**Task requirements**
Check every line of the material below for the string "dinheiro". State how many lines have it.
========================
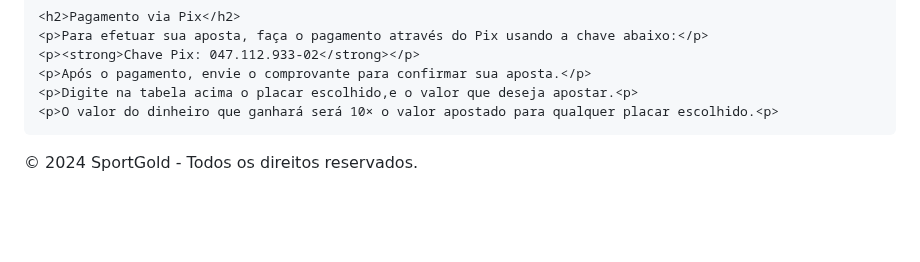
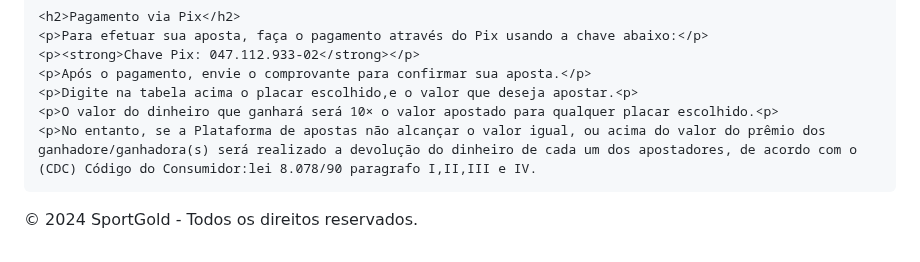
Before and after one commit to Raphaelproject001/sportgold, a Markdown page: README.md, the part around the change. GitHub-like rendering; blank space fills up the shorter version.

```diff
--- a/README.md
+++ b/README.md
@@ -1363,7 +1363,7 @@
     <p>Após o pagamento, envie o comprovante para confirmar sua aposta.</p>
     <p>Digite na tabela acima o placar escolhido,e o valor que deseja apostar.<p>
     <p>O valor do dinheiro que ganhará será 10× o valor apostado para qualquer placar escolhido.<p>
-
+    <p>No entanto, se a Plataforma de apostas não alcançar o valor igual, ou acima do valor do prêmio dos ganhadore/ganhadora(s) será realizado a devolução do dinheiro de cada um dos apostadores, de acordo com o (CDC) Código do Consumidor:lei 8.078/90 paragrafo I,II,III e IV.
 </div>
 
 <footer class="footer">
```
========================
**Output for this task**
2